I hear his sobs over my head, that unmistakable sound of grief echoing down the open stairwell to where I sit, intentionally sitting cross-armed far away. He has no idea how my chest seizes with his, measured rising and falling in anguish as held-back tears beg for release in the same pool.
In his red-rimmed eyes, saying sorry, so sorry, should make everything better, stitch together rifts seamlessly so they are mended invisible. Isn't that what this forgiveness I strive to teach all about? Casting our sins into a pool of forgetfulness and remembering them no more?
Were it that simple.
After words pierce and actions destroy, the nature of the human heart exposed, the damage doesn't magically disappear . God's forgiveness, my forgiveness--it doesn't mean no consequences. It never has, not for me anyway.
This is the pain of motherhood, disciplining to show love and affection. This is hard, sending this child born of miracle and overflowing prayers to a few hours of solitude when all I want to do is hold him tightly to me, read a few books together, and listen to him spin stories laced with heavy questions.
I move to the unlit hall, shadows falling heavier with the setting sun as adrenaline plummets. My head rests against the wall. Where did I go wrong?
I look up, weary, to husband ushering twins out doors. "I've never seem him like this before. He's never seen anyone act like this either. Where did this come from?" Husband's answer is simple and matter of fact, no finger pointing here. This is every man and woman's willful heart unrestrained, no teaching required.

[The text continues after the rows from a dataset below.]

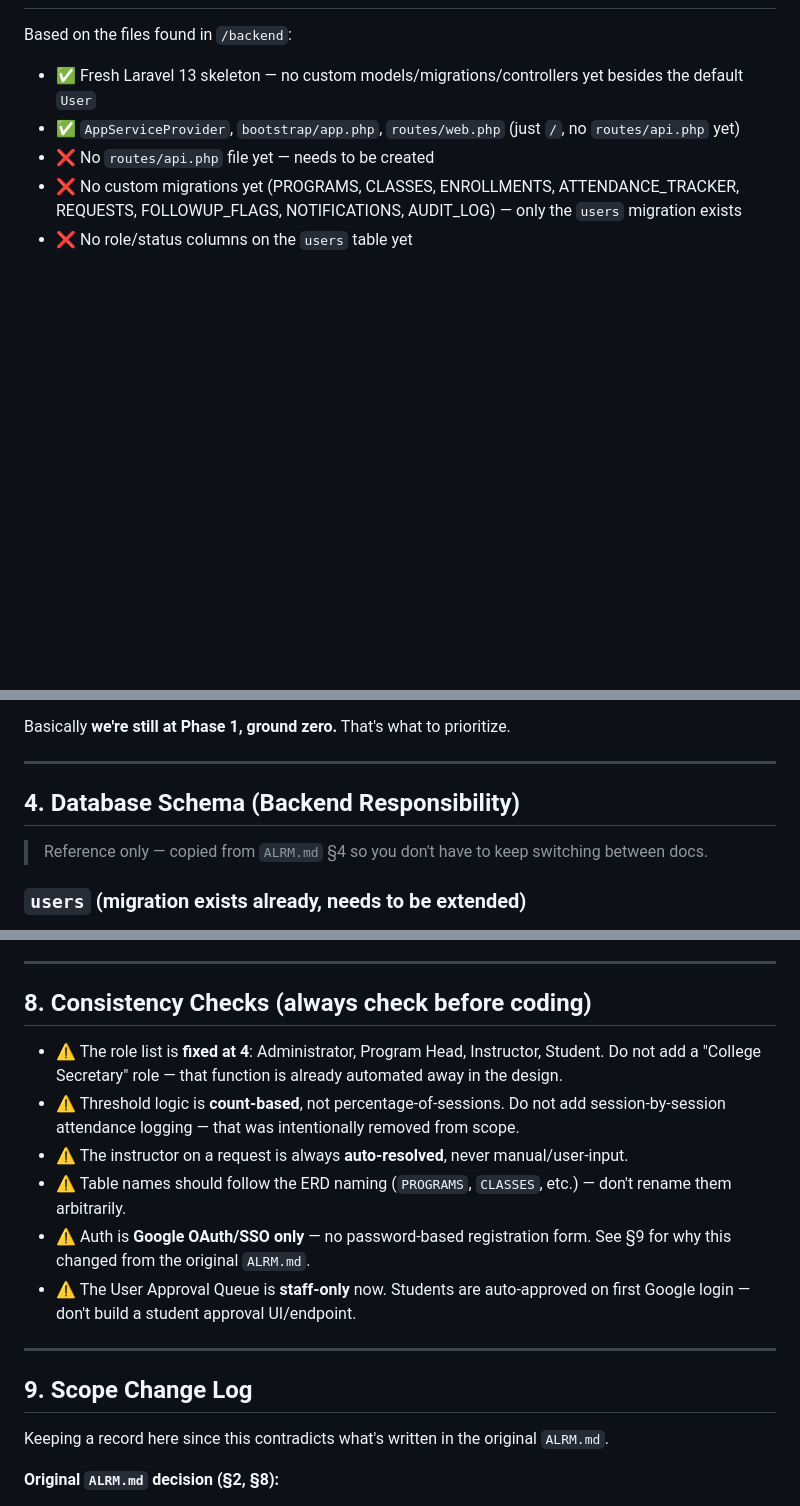
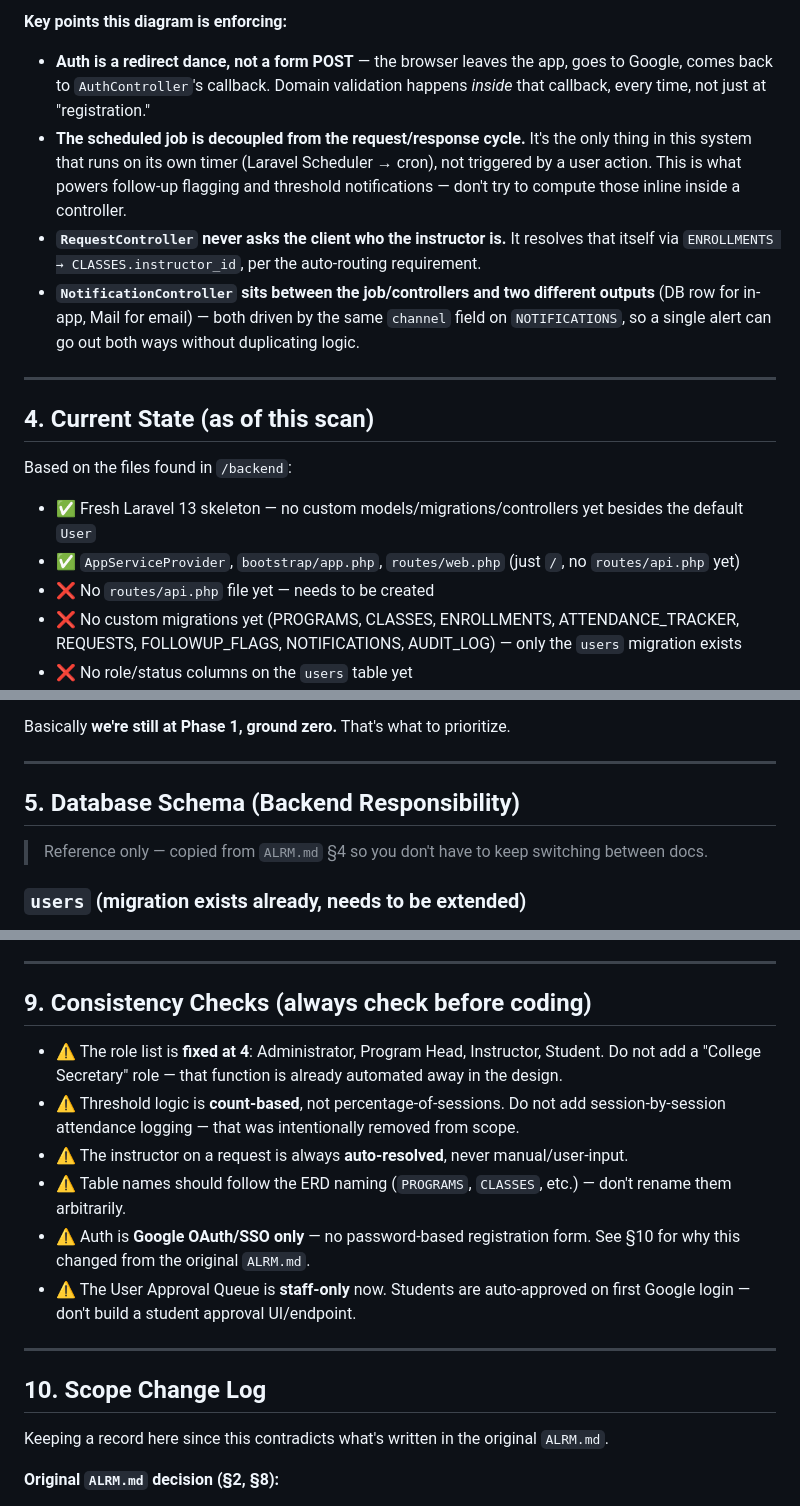
Before and after one commit to maki-sushi-distro/Absenteeism-Late-Report-and-Excuse-Letter-Management-Process-ALRM, a Markdown page: backend/README.md, 3 parts joined by grey strips. Rendered like a GitHub page; blank space fills up the shorter version.

Commit message:
added the structure of the backend

```diff
--- a/backend/README.md
+++ b/backend/README.md
@@ -35,3 +91,12 @@ The backend (Laravel REST API) is responsible for:
+**Key points this diagram is enforcing:**
+- **Auth is a redirect dance, not a form POST** — the browser leaves the app, goes to Google, comes back to `AuthController`'s callback. Domain validation happens *inside* that callback, every time, not just at "registration."
+- **The scheduled job is decoupled from the request/response cycle.** It's the only thing in this system that runs on its own timer (Laravel Scheduler → cron), not triggered by a user action. This is what powers follow-up flagging and threshold notifications — don't try to compute those inline inside a controller.
+- **`RequestController` never asks the client who the instructor is.** It resolves that itself via `ENROLLMENTS → CLASSES.instructor_id`, per the auto-routing requirement.
+- **`NotificationController` sits between the job/controllers and two different outputs** (DB row for in-app, Mail for email) — both driven by the same `channel` field on `NOTIFICATIONS`, so a single alert can go out both ways without duplicating logic.
+
+---
+
+## 4. Current State (as of this scan)
 
 Based on the files found in `/backend`:
 - ✅ Fresh Laravel 13 skeleton — no custom models/migrations/controllers yet besides the default `User`
@@ -47,7 +112,7 @@ Basically **we're still at Phase 1, ground zero.** That's what to prioritize.
 
 ---
 
-## 4. Database Schema (Backend Responsibility)
+## 5. Database Schema (Backend Responsibility)
 
 > Reference only — copied from `ALRM.md` §4 so you don't have to keep switching between docs.
 
@@ -214,18 +279,18 @@ GOOGLE_REDIRECT_URI=
 
 ---
 
-## 8. Consistency Checks (always check before coding)
+## 9. Consistency Checks (always check before coding)
 
 - ⚠️ The role list is **fixed at 4**: Administrator, Program Head, Instructor, Student. Do not add a "College Secretary" role — that function is already automated away in the design.
 - ⚠️ Threshold logic is **count-based**, not percentage-of-sessions. Do not add session-by-session attendance logging — that was intentionally removed from scope.
 - ⚠️ The instructor on a request is always **auto-resolved**, never manual/user-input.
 - ⚠️ Table names should follow the ERD naming (`PROGRAMS`, `CLASSES`, etc.) — don't rename them arbitrarily.
-- ⚠️ Auth is **Google OAuth/SSO only** — no password-based registration form. See §9 for why this changed from the original `ALRM.md`.
+- ⚠️ Auth is **Google OAuth/SSO only** — no password-based registration form. See §10 for why this changed from the original `ALRM.md`.
 - ⚠️ The User Approval Queue is **staff-only** now. Students are auto-approved on first Google login — don't build a student approval UI/endpoint.
 
 ---
 
-## 9. Scope Change Log
+## 10. Scope Change Log
 
 Keeping a record here since this contradicts what's written in the original `ALRM.md`.
 
```
Also changed, not shown: other parts of backend/README.md (+60 -4 lines).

I silently hope he's getting sick, that maybe this evening's uncharacteristic tantrum is the result of his feeling poorly and not a reflection of his heart, the one I've been striving with my everything to mold from birth to seek after the One who can transform that heart to love, patience, kindness, and compassion.
Knees pressed against prayer closet's red leather kneeler helps lift some of the burden. But Wyatt is only four and a half. This isn't going to get any easier.
By now, he's not crying anymore, sounds of tinkling Legos and footsteps drifting downstairs to tell me he's building, constructing another zoo or too-tall tower in his solitude. Calm.
Were these mere battles of words or flesh, it would be so much easier. Yet, all are really of the spirit.
In these moments, I see just how insufficient I am to mother this soul loaned to me for the training. What was God thinking? I can do only one thing well, and sometimes not even this: seek the One who is and pray.